Content Marketing: Case studies are stories — so be a storyteller
Have you ever watched a movie that was happy from beginning to end? Just sunshine and roses and everyone was happy and lovely the whole time? Probably not, but if you have, I’m sorry because it must have been terrible. Every good story needs struggle.
In a good story, no one is happy for more than a few seconds (usually at the end). Cinderella and Snow White struggle. Odysseus struggles. Snooki struggles. What engages us is our connection to the character’s feelings. We relate to them and we want the character to win.
This is why customer testimonials are powerful. People see the quote and think, “This is a real person, just like me! And look, they love this thing!” A good testimonial wonderfully illustrates why someone should buy your product, and it resonates because people relate to the customer.
3 Elements of Storytelling
A one-sentence testimonial has to hold attention for about a microsecond, so it does not have to be extremely engaging. But case studies are different. They require more commitment from the reader. If you describe how a customer needed a “new solution,” and identified your brand as a “market leader,” and now everyone is happy-happy-happy, then no one will care. No one will read it.
This is not some cockamamie theory I cooked up. Jerry Cleaver’s Immediate Fiction is a fantastic book on storytelling and writing. It outlines the three elements of every good story. Greatly simplified, they are:
- Conflict – there is a big problem
- Action – the character fights the problem
- Resolution – there is a clear ending
More-engaging case studies
Look at your case studies. Give one a good read … I bet that wasn’t very fun, right? You probably just read a list of your product features re-worked into paragraphs and sprinkled with quotes.
What’s great about case studies is that they fit the story model perfectly. Here’s how it works:
- Conflict – a person has a big problem
- Action – the person finds you, becomes a customer, and works to solve the problem
- Resolution – the problem is solved and the person is happy
The key here is to thoroughly describe the person (or company). Explain who they are, what they do, and what problem they have. Outline the steps they take to solve the problem. Give quotes on how they feel throughout the process. This will emotionally connect the “character” to the reader.

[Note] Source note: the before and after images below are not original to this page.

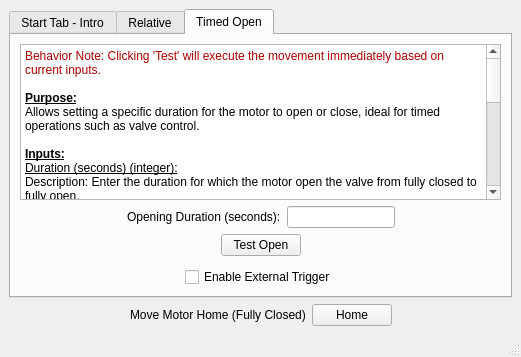
The window that mainwindow.ui (kpf5297/DValve) describes before a commit, drawn with Qt 5.
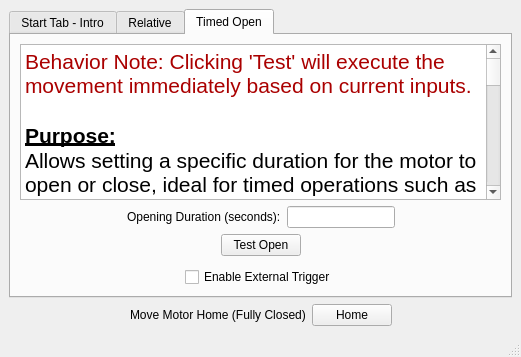
The same window after the commit. The open tabs and pages were chosen to show the change.

The edit to the form file:
```diff
--- a/mainwindow.ui
+++ b/mainwindow.ui
@@ -289,31 +289,31 @@
 li.unchecked::marker { content: &quot;\2610&quot;; }
 li.checked::marker { content: &quot;\2612&quot;; }
 &lt;/style&gt;&lt;/head&gt;&lt;body style=&quot; font-family:'Sans Serif'; font-size:9pt; font-weight:400; font-style:normal;&quot;&gt;
-&lt;p style=&quot; margin-top:0px; margin-bottom:0px; margin-left:0px; margin-right:0px; -qt-block-indent:0; text-indent:0px;&quot;&gt;&lt;span style=&quot; color:#aa0000;&quot;&gt;Behavior Note: Clicking 'Test' will execute the movement immediately based on current inputs.&lt;/span&gt;&lt;/p&gt;
-&lt;p style=&quot;-qt-paragraph-type:empty; margin-top:0px; margin-bottom:0px; margin-left:0px; margin-right:0px; -qt-block-indent:0; text-indent:0px; font-weight:700; text-decoration: underline;&quot;&gt;&lt;br /&gt;&lt;/p&gt;
-&lt;p style=&quot; margin-top:0px; margin-bottom:0px; margin-left:0px; margin-right:0px; -qt-block-indent:0; text-indent:0px;&quot;&gt;&lt;span style=&quot; font-weight:700; text-decoration: underline;&quot;&gt;Purpose:&lt;/span&gt;&lt;/p&gt;
-&lt;p style=&quot; margin-top:0px; margin-bottom:0px; margin-left:0px; margin-right:0px; -qt-block-indent:0; text-indent:0px;&quot;&gt;Allows setting a specific duration for the motor to open or close, ideal for timed operations such as valve control.&lt;/p&gt;
-&lt;p style=&quot;-qt-paragraph-type:empty; margin-top:0px; margin-bottom:0px; margin-left:0px; margin-right:0px; -qt-block-indent:0; text-indent:0px;&quot;&gt;&lt;br /&gt;&lt;/p&gt;
-&lt;p style=&quot; margin-top:0px; margin-bottom:0px; margin-left:0px; margin-right:0px; -qt-block-indent:0; text-indent:0px;&quot;&gt;&lt;span style=&quot; font-weight:700; text-decoration: underline;&quot;&gt;Inputs:&lt;/span&gt;&lt;/p&gt;
-&lt;p style=&quot; margin-top:0px; margin-bottom:0px; margin-left:0px; margin-right:0px; -qt-block-indent:0; text-indent:0px;&quot;&gt;&lt;span style=&quot; text-decoration: underline;&quot;&gt;Duration (seconds) (integer):&lt;/span&gt;&lt;/p&gt;
-&lt;p style=&quot; margin-top:0px; margin-bottom:0px; margin-left:0px; margin-right:0px; -qt-block-indent:0; text-indent:0px;&quot;&gt;Description: Enter the duration for which the motor open the valve from fully closed to fully open.&lt;/p&gt;
-&lt;p style=&quot; margin-top:0px; margin-bottom:0px; margin-left:0px; margin-right:0px; -qt-block-indent:0; text-indent:0px;&quot;&gt;Allowed Values: Positive integers representing seconds.  Current range is (9 &amp;lt;= x &amp;lt;= Infinite).&lt;/p&gt;
-&lt;p style=&quot; margin-top:0px; margin-bottom:0px; margin-left:0px; margin-right:0px; -qt-block-indent:0; text-indent:0px;&quot;&gt;Example: 10 for the motor to operate for 10 seconds.&lt;/p&gt;
-&lt;p style=&quot;-qt-paragraph-type:empty; margin-top:0px; margin-bottom:0px; margin-left:0px; margin-right:0px; -qt-block-indent:0; text-indent:0px;&quot;&gt;&lt;br /&gt;&lt;/p&gt;
-&lt;p style=&quot; margin-top:0px; margin-bottom:0px; margin-left:0px; margin-right:0px; -qt-block-indent:0; text-indent:0px;&quot;&gt;&lt;span style=&quot; font-weight:700; text-decoration: underline;&quot;&gt;Controls:&lt;/span&gt;&lt;/p&gt;
-&lt;p style=&quot; margin-top:0px; margin-bottom:0px; margin-left:0px; margin-right:0px; -qt-block-indent:0; text-indent:0px;&quot;&gt;&lt;span style=&quot; text-decoration: underline;&quot;&gt;Test Button:&lt;/span&gt;&lt;/p&gt;
-&lt;p style=&quot; margin-top:0px; margin-bottom:0px; margin-left:0px; margin-right:0px; -qt-block-indent:0; text-indent:0px;&quot;&gt;Function: Runs a test operation of the motor for the entered duration.&lt;/p&gt;
-&lt;p style=&quot; margin-top:0px; margin-bottom:0px; margin-left:0px; margin-right:0px; -qt-block-indent:0; text-indent:0px;&quot;&gt;Behavior Note: Clicking 'Test' will demonstrate how long the motor will run.&lt;/p&gt;
-&lt;p style=&quot;-qt-paragraph-type:empty; margin-top:0px; margin-bottom:0px; margin-left:0px; margin-right:0px; -qt-block-indent:0; text-indent:0px;&quot;&gt;&lt;br /&gt;&lt;/p&gt;
-&lt;p style=&quot; margin-top:0px; margin-bottom:0px; margin-left:0px; margin-right:0px; -qt-block-indent:0; text-indent:0px;&quot;&gt;&lt;span style=&quot; text-decoration: underline;&quot;&gt;External Trigger Checkbox:&lt;/span&gt;&lt;/p&gt;
-&lt;p style=&quot; margin-top:0px; margin-bottom:0px; margin-left:0px; margin-right:0px; -qt-block-indent:0; text-indent:0px;&quot;&gt;Description: Allows external triggers to control the motor for the set duration.&lt;/p&gt;
-&lt;p style=&quot; margin-top:0px; margin-bottom:0px; margin-left:0px; margin-right:0px; -qt-block-indent:0; text-indent:0px;&quot;&gt;Usage: Check this box to enable external trigger control.&lt;/p&gt;
-&lt;p style=&quot; margin-top:0px; margin-bottom:0px; margin-left:0px; margin-right:0px; -qt-block-indent:0; text-indent:0px;&quot;&gt;Note: Ensure external connections are secure and correct to prevent unintended operations.  Presently 3.3V (Active Low)&lt;/p&gt;
-&lt;p style=&quot;-qt-paragraph-type:empty; margin-top:0px; margin-bottom:0px; margin-left:0px; margin-right:0px; -qt-block-indent:0; text-indent:0px;&quot;&gt;&lt;br /&gt;&lt;/p&gt;
-&lt;p style=&quot; margin-top:0px; margin-bottom:0px; margin-left:0px; margin-right:0px; -qt-block-indent:0; text-indent:0px;&quot;&gt;&lt;span style=&quot; font-weight:700; text-decoration: underline;&quot;&gt;Safety and Usage Notes:&lt;/span&gt;&lt;/p&gt;
-&lt;p style=&quot; margin-top:0px; margin-bottom:0px; margin-left:0px; margin-right:0px; -qt-block-indent:0; text-indent:0px;&quot;&gt;Confirm the duration is within safe operational limits.&lt;/p&gt;
-&lt;p style=&quot;-qt-paragraph-type:empty; margin-top:0px; margin-bottom:0px; margin-left:0px; margin-right:0px; -qt-block-indent:0; text-indent:0px;&quot;&gt;&lt;br /&gt;&lt;/p&gt;
-&lt;p style=&quot; margin-top:0px; margin-bottom:0px; margin-left:0px; margin-right:0px; -qt-block-indent:0; text-indent:0px;&quot;&gt;When using external triggers, verify all connections and ensure the system is in a safe state before enabling.&lt;/p&gt;&lt;/body&gt;&lt;/html&gt;</string>
+&lt;p style=&quot; margin-top:0px; margin-bottom:0px; margin-left:0px; margin-right:0px; -qt-block-indent:0; text-indent:0px;&quot;&gt;&lt;span style=&quot; font-size:16pt; color:#aa0000;&quot;&gt;Behavior Note: Clicking 'Test' will execute the movement immediately based on current inputs.&lt;/span&gt;&lt;/p&gt;
+&lt;p style=&quot;-qt-paragraph-type:empty; margin-top:0px; margin-bottom:0px; margin-left:0px; margin-right:0px; -qt-block-indent:0; text-indent:0px; font-size:16pt; font-weight:700; text-decoration: underline;&quot;&gt;&lt;br /&gt;&lt;/p&gt;
+&lt;p style=&quot; margin-top:0px; margin-bottom:0px; margin-left:0px; margin-right:0px; -qt-block-indent:0; text-indent:0px;&quot;&gt;&lt;span style=&quot; font-size:16pt; font-weight:700; text-decoration: underline;&quot;&gt;Purpose:&lt;/span&gt;&lt;/p&gt;
+&lt;p style=&quot; margin-top:0px; margin-bottom:0px; margin-left:0px; margin-right:0px; -qt-block-indent:0; text-indent:0px;&quot;&gt;&lt;span style=&quot; font-size:16pt;&quot;&gt;Allows setting a specific duration for the motor to open or close, ideal for timed operations such as valve control.&lt;/span&gt;&lt;/p&gt;
+&lt;p style=&quot;-qt-paragraph-type:empty; margin-top:0px; margin-bottom:0px; margin-left:0px; margin-right:0px; -qt-block-indent:0; text-indent:0px; font-size:16pt;&quot;&gt;&lt;br /&gt;&lt;/p&gt;
+&lt;p style=&quot; margin-top:0px; margin-bottom:0px; margin-left:0px; margin-right:0px; -qt-block-indent:0; text-indent:0px;&quot;&gt;&lt;span style=&quot; font-size:16pt; font-weight:700; text-decoration: underline;&quot;&gt;Inputs:&lt;/span&gt;&lt;/p&gt;
+&lt;p style=&quot; margin-top:0px; margin-bottom:0px; margin-left:0px; margin-right:0px; -qt-block-indent:0; text-indent:0px;&quot;&gt;&lt;span style=&quot; font-size:16pt; text-decoration: underline;&quot;&gt;Duration (seconds) (integer):&lt;/span&gt;&lt;/p&gt;
+&lt;p style=&quot; margin-top:0px; margin-bottom:0px; margin-left:0px; margin-right:0px; -qt-block-indent:0; text-indent:0px;&quot;&gt;&lt;span style=&quot; font-size:16pt;&quot;&gt;Description: Enter the duration for which the motor open the valve from fully closed to fully open.&lt;/span&gt;&lt;/p&gt;
+&lt;p style=&quot; margin-top:0px; margin-bottom:0px; margin-left:0px; margin-right:0px; -qt-block-indent:0; text-indent:0px;&quot;&gt;&lt;span style=&quot; font-size:16pt;&quot;&gt;Allowed Values: Positive integers representing seconds.  Current range is (9 &amp;lt;= x &amp;lt;= Infinite).&lt;/span&gt;&lt;/p&gt;
+&lt;p style=&quot; margin-top:0px; margin-bottom:0px; margin-left:0px; margin-right:0px; -qt-block-indent:0; text-indent:0px;&quot;&gt;&lt;span style=&quot; font-size:16pt;&quot;&gt;Example: 10 for the motor to operate for 10 seconds.&lt;/span&gt;&lt;/p&gt;
+&lt;p style=&quot;-qt-paragraph-type:empty; margin-top:0px; margin-bottom:0px; margin-left:0px; margin-right:0px; -qt-block-indent:0; text-indent:0px; font-size:16pt;&quot;&gt;&lt;br /&gt;&lt;/p&gt;
+&lt;p style=&quot; margin-top:0px; margin-bottom:0px; margin-left:0px; margin-right:0px; -qt-block-indent:0; text-indent:0px;&quot;&gt;&lt;span style=&quot; font-size:16pt; font-weight:700; text-decoration: underline;&quot;&gt;Controls:&lt;/span&gt;&lt;/p&gt;
+&lt;p style=&quot; margin-top:0px; margin-bottom:0px; margin-left:0px; margin-right:0px; -qt-block-indent:0; text-indent:0px;&quot;&gt;&lt;span style=&quot; font-size:16pt; text-decoration: underline;&quot;&gt;Test Button:&lt;/span&gt;&lt;/p&gt;
+&lt;p style=&quot; margin-top:0px; margin-bottom:0px; margin-left:0px; margin-right:0px; -qt-block-indent:0; text-indent:0px;&quot;&gt;&lt;span style=&quot; font-size:16pt;&quot;&gt;Function: Runs a test operation of the motor for the entered duration.&lt;/span&gt;&lt;/p&gt;
+&lt;p style=&quot; margin-top:0px; margin-bottom:0px; margin-left:0px; margin-right:0px; -qt-block-indent:0; text-indent:0px;&quot;&gt;&lt;span style=&quot; font-size:16pt;&quot;&gt;Behavior Note: Clicking 'Test' will demonstrate how long the motor will run.&lt;/span&gt;&lt;/p&gt;
+&lt;p style=&quot;-qt-paragraph-type:empty; margin-top:0px; margin-bottom:0px; margin-left:0px; margin-right:0px; -qt-block-indent:0; text-indent:0px; font-size:16pt;&quot;&gt;&lt;br /&gt;&lt;/p&gt;
+&lt;p style=&quot; margin-top:0px; margin-bottom:0px; margin-left:0px; margin-right:0px; -qt-block-indent:0; text-indent:0px;&quot;&gt;&lt;span style=&quot; font-size:16pt; text-decoration: underline;&quot;&gt;External Trigger Checkbox:&lt;/span&gt;&lt;/p&gt;
+&lt;p style=&quot; margin-top:0px; margin-bottom:0px; margin-left:0px; margin-right:0px; -qt-block-indent:0; text-indent:0px;&quot;&gt;&lt;span style=&quot; font-size:16pt;&quot;&gt;Description: Allows external triggers to control the motor for the set duration.&lt;/span&gt;&lt;/p&gt;
+&lt;p style=&quot; margin-top:0px; margin-bottom:0px; margin-left:0px; margin-right:0px; -qt-block-indent:0; text-indent:0px;&quot;&gt;&lt;span style=&quot; font-size:16pt;&quot;&gt;Usage: Check this box to enable external trigger control.&lt;/span&gt;&lt;/p&gt;
+&lt;p style=&quot; margin-top:0px; margin-bottom:0px; margin-left:0px; margin-right:0px; -qt-block-indent:0; text-indent:0px;&quot;&gt;&lt;span style=&quot; font-size:16pt;&quot;&gt;Note: Ensure external connections are secure and correct to prevent unintended operations.  Presently 3.3V (Active Low)&lt;/span&gt;&lt;/p&gt;
+&lt;p style=&quot;-qt-paragraph-type:empty; margin-top:0px; margin-bottom:0px; margin-left:0px; margin-right:0px; -qt-block-indent:0; text-indent:0px; font-size:16pt;&quot;&gt;&lt;br /&gt;&lt;/p&gt;
+&lt;p style=&quot; margin-top:0px; margin-bottom:0px; margin-left:0px; margin-right:0px; -qt-block-indent:0; text-indent:0px;&quot;&gt;&lt;span style=&quot; font-size:16pt; font-weight:700; text-decoration: underline;&quot;&gt;Safety and Usage Notes:&lt;/span&gt;&lt;/p&gt;
+&lt;p style=&quot; margin-top:0px; margin-bottom:0px; margin-left:0px; margin-right:0px; -qt-block-indent:0; text-indent:0px;&quot;&gt;&lt;span style=&quot; font-size:16pt;&quot;&gt;Confirm the duration is within safe operational limits.&lt;/span&gt;&lt;/p&gt;
+&lt;p style=&quot;-qt-paragraph-type:empty; margin-top:0px; margin-bottom:0px; margin-left:0px; margin-right:0px; -qt-block-indent:0; text-indent:0px; font-size:16pt;&quot;&gt;&lt;br /&gt;&lt;/p&gt;
+&lt;p style=&quot; margin-top:0px; margin-bottom:0px; margin-left:0px; margin-right:0px; -qt-block-indent:0; text-indent:0px;&quot;&gt;&lt;span style=&quot; font-size:16pt;&quot;&gt;When using external triggers, verify all connections and ensure the system is in a safe state before enabling.&lt;/span&gt;&lt;/p&gt;&lt;/body&gt;&lt;/html&gt;</string>
           </property>
          </widget>
         </item>
```
Left out of the diff: 54 changed lines with no effect on the pictures.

But don’t leave yourself out of the story. You’re the main character’s sidekick. You are the prison guard that breaks them out of jail. You are the friend that helps them leave an abusive husband. Explain how you were there every step of the way, helping to solve the problem and combating the challenges. And of course, you should always have a happy ending.